ORDER denying 42 Motion for Reconsideration. Signed by Honorable David C. Bramlette, III on September 29, 2011. (lda)
IN THE UNITED STATES DISTRICT COURT
FOR THE SOUTHERN DISTRICT OF MISSISSIPPI
WILLIE J. GRIFFIN, JR.
CIVIL ACTION NO. 5:11-cv-96-DCB-RHW
MR. EBBERT, Warden
ORDER DENYING PETITIONER’S MOTION TO RECONSIDER
BEFORE THE COURT is petitioner' Motion for Reconsideration  filed August 24,
2011. Petitioner moves the Court to reconsider the Memorandum Opinion  and Final
Judgment  of dismissal entered on August 16, 2011. Having considered the issues raised in
the motion , the Court finds that the motion  is not well-taken and should be denied.
Although a “motion for reconsideration” is not explicitly recognized by the Federal Rules

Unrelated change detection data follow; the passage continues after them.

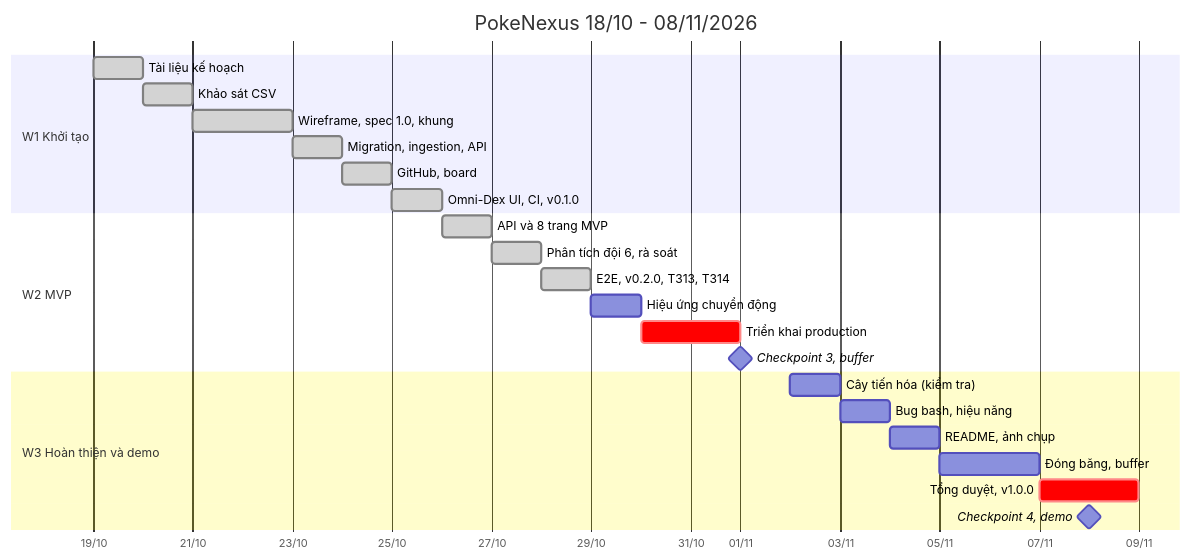
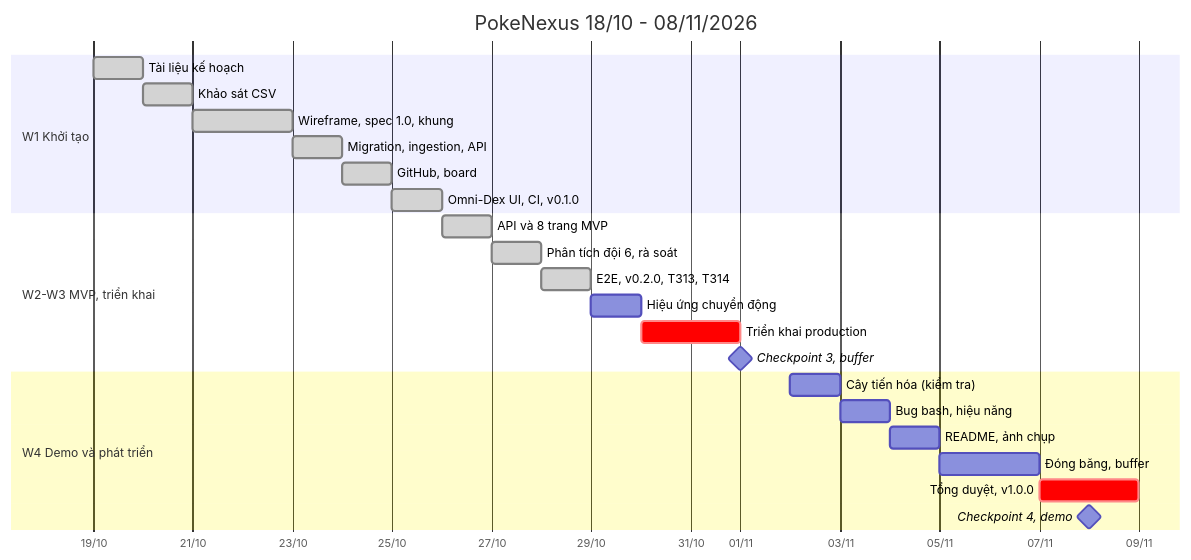
Before and after one commit to Nha-Cong-Dong/PokeNexus: the diagram in docs/roadmap.md, drawn with Mermaid. The commit also changed other lines of this file and 8 other files, not shown here.

````diff
--- a/docs/roadmap.md
+++ b/docs/roadmap.md
@@ -41,27 +42,27 @@
 ```mermaid
 gantt
     title PokeNexus 18/10 - 08/11/2026
     dateFormat YYYY-MM-DD
     axisFormat %d/%m
     section W1 Khởi tạo
     Tài liệu kế hoạch            :done, t101, 2026-10-19, 1d
     Khảo sát CSV                 :done, t102, 2026-10-20, 1d
     Wireframe, spec 1.0, khung   :done, t103, 2026-10-21, 2d
     Migration, ingestion, API    :done, t204, 2026-10-23, 1d
     GitHub, board                :done, t104, 2026-10-24, 1d
     Omni-Dex UI, CI, v0.1.0      :done, t209, 2026-10-25, 1d
-    section W2 MVP
+    section W2-W3 MVP, triển khai
     API và 8 trang MVP           :done, t302, 2026-10-26, 1d
     Phân tích đội 6, rà soát     :done, t309, 2026-10-27, 1d
     E2E, v0.2.0, T313, T314      :done, t310, 2026-10-28, 1d
     Hiệu ứng chuyển động         :t315, 2026-10-29, 1d
     Triển khai production        :crit, t403, 2026-10-30, 2d
     Checkpoint 3, buffer         :milestone, cp3, 2026-11-01, 0d
-    section W3 Hoàn thiện và demo
+    section W4 Demo và phát triển
     Cây tiến hóa (kiểm tra)      :t401, 2026-11-02, 1d
     Bug bash, hiệu năng          :t404, 2026-11-03, 1d
     README, ảnh chụp             :t405, 2026-11-04, 1d
     Đóng băng, buffer            :buf3, 2026-11-05, 2d
     Tổng duyệt, v1.0.0           :crit, t407, 2026-11-07, 2d
     Checkpoint 4, demo           :milestone, cp4, 2026-11-08, 0d
 ```
````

of Civil Procedure, a litigant’s request for such relief is evaluated as a motion “to alter or amend
judgment” under Rule 59(e) or as motion for “relief from judgment” under Rule 60(b). See

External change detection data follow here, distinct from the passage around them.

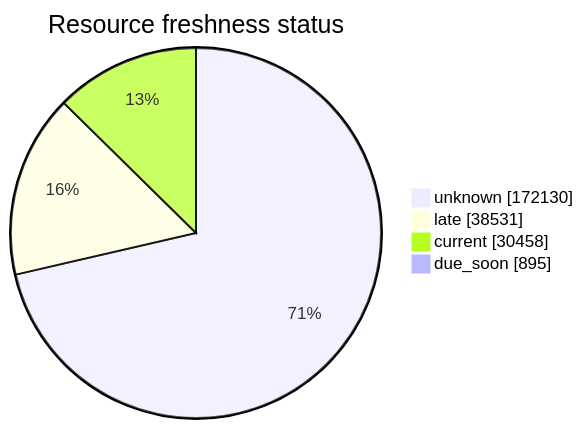
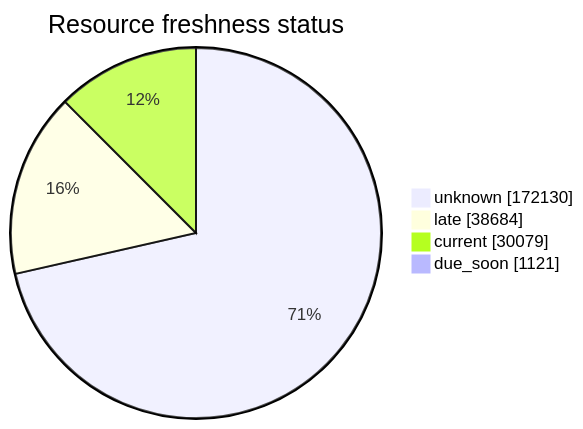
The third of 5 diagrams in FreshCheck/README.md (open-data/analytics-corporate-reporting), drawn with Mermaid before and after one commit. The commit also changed other lines of this file and 3 other files, not shown here.

````diff
--- a/FreshCheck/README.md
+++ b/FreshCheck/README.md
@@ -77,7 +77,7 @@
 ```mermaid
 pie showData title Resource freshness status
     "unknown": 172130
-    "late": 38531
-    "current": 30458
-    "due_soon": 895
+    "late": 38684
+    "current": 30079
+    "due_soon": 1121
 ```
````
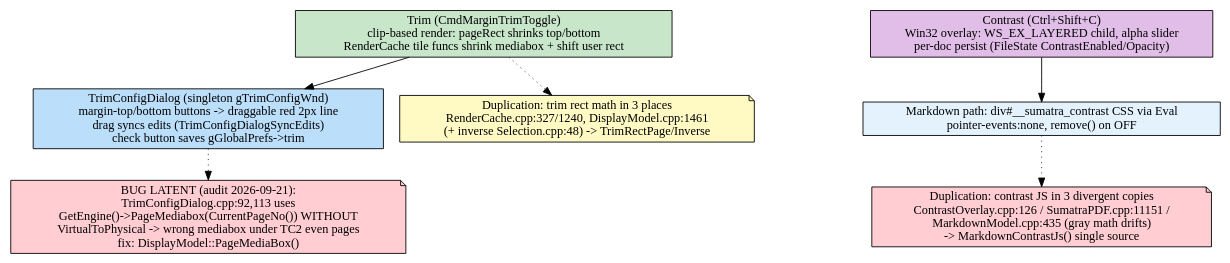
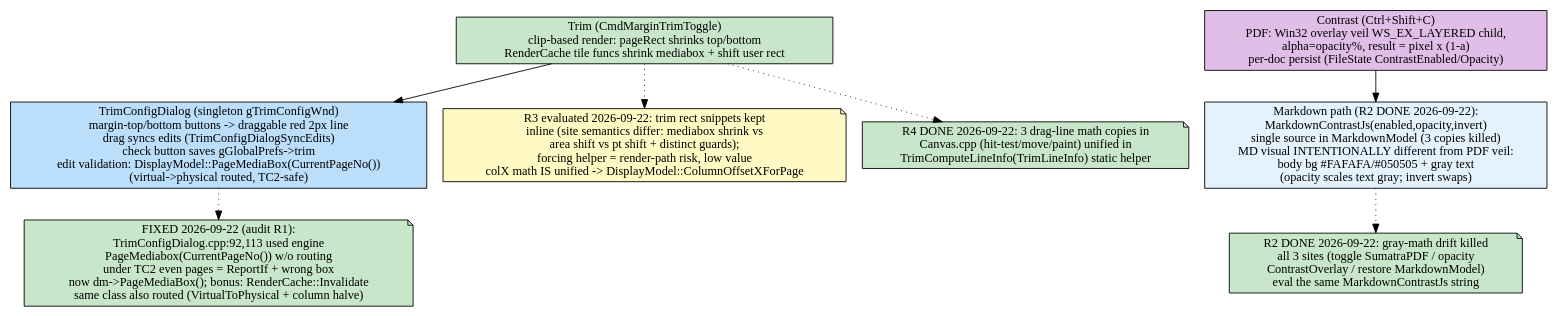
One commit to FelipeTesta/TumatraPDF changed the diagram in FLOW/trim-contrast.dot. Above: the diagram before and after it, drawn with Graphviz. The commit also changed 22 other files, not shown here.

```diff
--- a/FLOW/trim-contrast.dot
+++ b/FLOW/trim-contrast.dot
@@ -1,19 +1,21 @@
 digraph TrimContrast {
     rankdir=TB;
     node [shape=box, style=rounded];
 
     trim [label="Trim (CmdMarginTrimToggle)\nclip-based render: pageRect shrinks top/bottom\nRenderCache tile funcs shrink mediabox + shift user rect", fillcolor="#c8e6c9", style=filled];
-    trimdlg [label="TrimConfigDialog (singleton gTrimConfigWnd)\nmargin-top/bottom buttons -> draggable red 2px line\ndrag syncs edits (TrimConfigDialogSyncEdits)\ncheck button saves gGlobalPrefs->trim", fillcolor="#bbdefb", style=filled];
-    trimbug [label="BUG LATENT (audit 2026-09-21):\nTrimConfigDialog.cpp:92,113 uses\nGetEngine()->PageMediabox(CurrentPageNo()) WITHOUT\nVirtualToPhysical -> wrong mediabox under TC2 even pages\nfix: DisplayModel::PageMediaBox()", shape=note, fillcolor="#ffcdd2", style=filled];
-    trimdup [label="Duplication: trim rect math in 3 places\nRenderCache.cpp:327/1240, DisplayModel.cpp:1461\n(+ inverse Selection.cpp:48) -> TrimRectPage/Inverse", shape=note, fillcolor="#fff9c4", style=filled];
+    trimdlg [label="TrimConfigDialog (singleton gTrimConfigWnd)\nmargin-top/bottom buttons -> draggable red 2px line\ndrag syncs edits (TrimConfigDialogSyncEdits)\ncheck button saves gGlobalPrefs->trim\nedit validation: DisplayModel::PageMediaBox(CurrentPageNo())\n(virtual->physical routed, TC2-safe)", fillcolor="#bbdefb", style=filled];
+    trimbug [label="FIXED 2026-09-22 (audit R1):\nTrimConfigDialog.cpp:92,113 used engine\nPageMediabox(CurrentPageNo()) w/o routing\nunder TC2 even pages = ReportIf + wrong box\nnow dm->PageMediaBox(); bonus: RenderCache::Invalidate\nsame class also routed (VirtualToPhysical + column halve)", shape=note, fillcolor="#c8e6c9", style=filled];
+    trimdup [label="R3 evaluated 2026-09-22: trim rect snippets kept\ninline (site semantics differ: mediabox shrink vs\narea shift vs pt shift + distinct guards);\nforcing helper = render-path risk, low value\ncolX math IS unified -> DisplayModel::ColumnOffsetXForPage", shape=note, fillcolor="#fff9c4", style=filled];
+    trimlines [label="R4 DONE 2026-09-22: 3 drag-line math copies in\nCanvas.cpp (hit-test/move/paint) unified in\nTrimComputeLineInfo(TrimLineInfo) static helper", shape=note, fillcolor="#c8e6c9", style=filled];
 
-    contrast [label="Contrast (Ctrl+Shift+C)\nWin32 overlay: WS_EX_LAYERED child, alpha slider\nper-doc persist (FileState ContrastEnabled/Opacity)", fillcolor="#e1bee7", style=filled];
-    cmd [label="Markdown path: div#__sumatra_contrast CSS via Eval\npointer-events:none, remove() on OFF", fillcolor="#e3f2fd", style=filled];
-    contrastdup [label="Duplication: contrast JS in 3 divergent copies\nContrastOverlay.cpp:126 / SumatraPDF.cpp:11151 /\nMarkdownModel.cpp:435 (gray math drifts)\n-> MarkdownContrastJs() single source", shape=note, fillcolor="#ffcdd2", style=filled];
+    contrast [label="Contrast (Ctrl+Shift+C)\nPDF: Win32 overlay veil WS_EX_LAYERED child,\nalpha=opacity%, result = pixel x (1-a)\nper-doc persist (FileState ContrastEnabled/Opacity)", fillcolor="#e1bee7", style=filled];
+    cmd [label="Markdown path (R2 DONE 2026-09-22):\nMarkdownContrastJs(enabled,opacity,invert)\nsingle source in MarkdownModel (3 copies killed)\nMD visual INTENTIONALLY different from PDF veil:\nbody bg #FAFAFA/#050505 + gray text\n(opacity scales text gray; invert swaps)", fillcolor="#e3f2fd", style=filled];
+    contrastdup [label="R2 DONE 2026-09-22: gray-math drift killed\nall 3 sites (toggle SumatraPDF / opacity\nContrastOverlay / restore MarkdownModel)\neval the same MarkdownContrastJs string", shape=note, fillcolor="#c8e6c9", style=filled];
 
     trim -> trimdlg;
     trimdlg -> trimbug [style=dotted];
     trim -> trimdup [style=dotted];
+    trim -> trimlines [style=dotted];
     contrast -> cmd;
     cmd -> contrastdup [style=dotted];
 }
```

Rogers v. KBR Technical Services, Inc., 2008 WL 2337184, *5 (5th Cir. June 9, 2008)(citing
Lavespere v. Niagara Mach. & Tool Works, 910 F.2d 167, 173 (5th Cir.1990),(abrogated on

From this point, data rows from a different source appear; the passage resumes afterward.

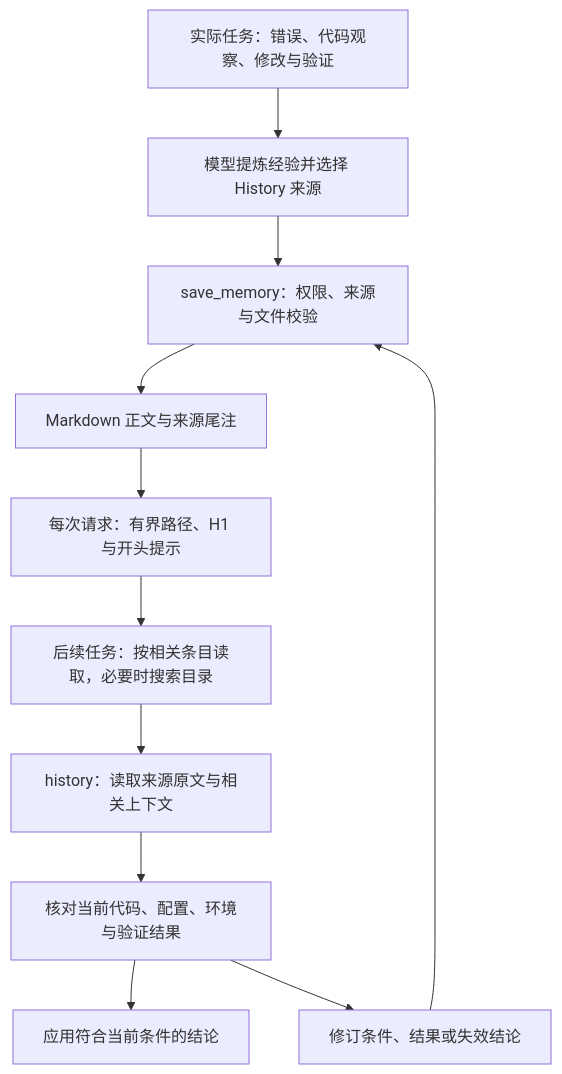
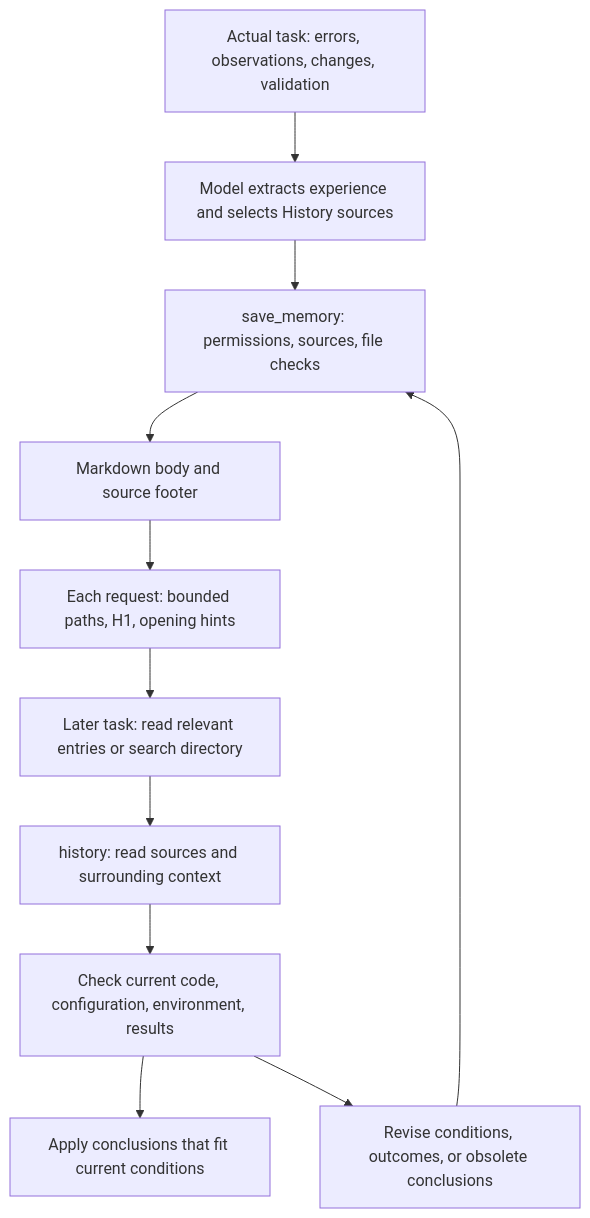
Before and after one commit to reddishJade/cade: the diagram in docs/guide/memory.md, drawn with Mermaid. The commit also changed other lines of this file and 93 other files, not shown here.

````diff
--- a/docs/guide/memory.md
+++ b/docs/guide/memory.md
@@ -39,13 +28,13 @@
 ```mermaid
 flowchart TD
-    Evidence["实际任务：错误、代码观察、修改与验证"] --> Draft["模型提炼经验并选择 History 来源"]
-    Draft --> Save["save_memory：权限、来源与文件校验"]
-    Save --> File["Markdown 正文与来源尾注"]
-    File --> Catalog["每次请求：有界路径、H1 与开头提示"]
-    Catalog --> Search["后续任务：按相关条目读取，必要时搜索目录"]
-    Search --> History["history：读取来源原文与相关上下文"]
-    History --> Check["核对当前代码、配置、环境与验证结果"]
-    Check --> Use["应用符合当前条件的结论"]
-    Check --> Revise["修订条件、结果或失效结论"]
+    Evidence["Actual task: errors, observations, changes, validation"] --> Draft["Model extracts experience and selects History sources"]
+    Draft --> Save["save_memory: permissions, sources, file checks"]
+    Save --> File["Markdown body and source footer"]
+    File --> Catalog["Each request: bounded paths, H1, opening hints"]
+    Catalog --> Search["Later task: read relevant entries or search directory"]
+    Search --> History["history: read sources and surrounding context"]
+    History --> Check["Check current code, configuration, environment, results"]
+    Check --> Use["Apply conclusions that fit current conditions"]
+    Check --> Revise["Revise conditions, outcomes, or obsolete conclusions"]
     Revise --> Save
 ```
````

other grounds). Since petitioner’s motion  was filed within 28 days of the Court’s Final
Judgment , his request will be reviewed pursuant to Rule 59(e).
In order to obtain relief petitioner “must clearly establish either a manifest error of law or
fact or must present newly discovered evidence” and “cannot be used to raise arguments which
could, and should, have been made before the judgment issued.” Rosenzweig v. Azurix Corp.,
332 F.3d 854, 863 (5th Cir.2003)(citation omitted). The United States Court of Appeals for the
Fifth Circuit has stated that when deciding a motion filed pursuant to Rule 59(e), a district
court should consider the following non-inclusive factors: (1) the reasons for the plaintiffs’
default; (2) the importance of the evidence to the plaintiffs’ case; (3) whether the evidence
was available to the plaintiffs before they responded to the underlying motion; and (4) the
likelihood that the defendants will suffer unfair prejudice if the case is reopened. Sturges v.
Moore, 73 Fed.Appx. 777, 778, 2003 WL 22100834, at *1 (5th Cir. Sept. 11, 2003)(citing Ford
v. Elsbury, 32 F.3d 931, 937-38 (5th Cir. 1994)). Litigants considering a Rule 59(e) motion
have been "strongly cautioned" to carefully consider the grounds for such a motion. Atkins v.
Marathon LeTorneau Co., 130 F.R.D. 625, 626 n.1 (S.D. Miss. 1990). "Whatever may be
the purpose of Rule 59(e), it should not be supposed that it is intended to give an unhappy
litigant one additional chance to sway the judge." Id. at 626.
Petitioner argues in his motion  that “this Court has committed an error of law based
upon” its conclusion that it lacks jurisdiction to consider the instant § 2241 petition for habeas
relief because it did not have jurisdiction of the instant petition when it was filed on December
10, 2007. As discussed in the Memorandum Opinion and Order  entered by this Court,
under the law of the United States Court of Appeals for the Fifth Circuit, the only district that
may consider a § 2241 habeas petition is the district in which the prisoner is confined at the time
he filed his § 2241 petition. Lee v. Wetzel, 244 F.3d 370, 375 n.5 (5th Cir. 2001). When the
petitioner filed the instant civil action on December 10, 2007, he was incarcerated in a federal
correctional facility located in the United States District Court for the Middle District of
Pennsylvania. See Mem. Op. . Therefore, after thorough consideration of the motion 
submitted, the entire court record and relevant case law, the Court concludes that petitioner has
failed to satisfy the requirements for obtaining relief pursuant to Rule 59(e) of the Federal Rules
of Civil Procedure. Accordingly, it is hereby,
ORDERED that petitioner’s Motion for Reconsideration  is denied.
SO ORDERED this the 29th
day of September
UNITED STATES DISTRICT JUDGE
Disclaimer: Justia Dockets & Filings provides public litigation records from the federal appellate and district courts. These filings and docket sheets should not be considered findings of fact or liability, nor do they necessarily reflect the view of Justia.
Why Is My Information Online?